__Required action__.
Only the lines with "other" in them need to be copied from the listing.

»»

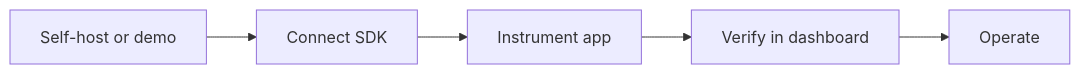
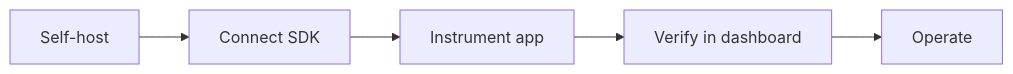
Before and after one commit to vaibhav11123/agentcogs: the diagram in README.md, drawn with Mermaid. The commit also changed other lines of this file and 1 other file, not shown here.

First line of the commit message:
README: OSS product page, not demo walkthrough

````diff
--- a/README.md
+++ b/README.md
@@ -120,7 +98,7 @@
 ```mermaid
 flowchart LR
-  A[Self-host or demo] --> B[Connect SDK]
+  A[Self-host] --> B[Connect SDK]
   B --> C[Instrument app]
   C --> D[Verify in dashboard]
   D --> E[Operate]
 ```
````
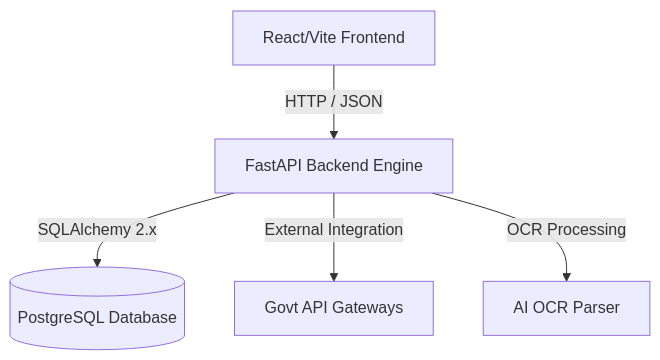
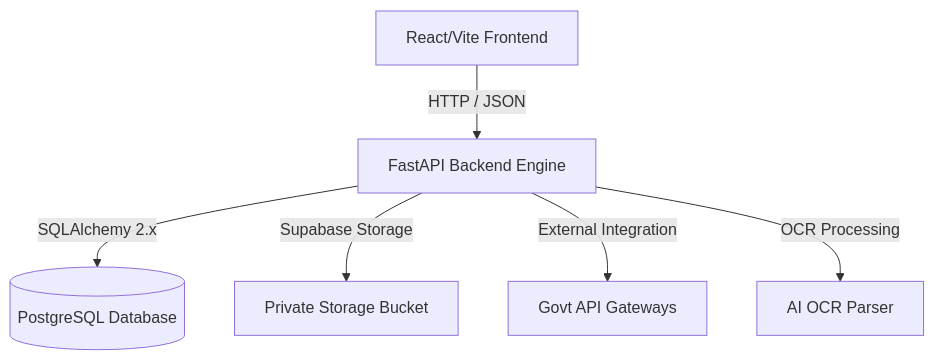
Before and after one commit to Yogeshsingh123-LAB/-AI-Powered-Integrated-Bid-Compliance-Verification-Platform-for-GeM-Procurement: the diagram in brain.md, drawn with Mermaid. The commit also changed other lines of this file, not shown here.

Commit message:
docs: update brain.md database schemas and API routes

````diff
--- a/brain.md
+++ b/brain.md
@@ -14,7 +14,8 @@
 ```mermaid
 graph TD
     A[React/Vite Frontend] -- HTTP / JSON --> B[FastAPI Backend Engine]
     B -- SQLAlchemy 2.x --> C[(PostgreSQL Database)]
-    B -- External Integration --> D[Govt API Gateways]
-    B -- OCR Processing --> E[AI OCR Parser]
+    B -- Supabase Storage --> D[Private Storage Bucket]
+    B -- External Integration --> E[Govt API Gateways]
+    B -- OCR Processing --> F[AI OCR Parser]
 ```
````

««

__Solved problem__.
Before and after one commit to vaibhav11123/agentcogs: the diagram in README.md, drawn with Mermaid. The commit also changed other lines of this file and 1 other file, not shown here.
Before and after one commit to Yogeshsingh123-LAB/-AI-Powered-Integrated-Bid-Compliance-Verification-Platform-for-GeM-Procurement: the diagram in brain.md, drawn with Mermaid. The commit also changed other lines of this file, not shown here.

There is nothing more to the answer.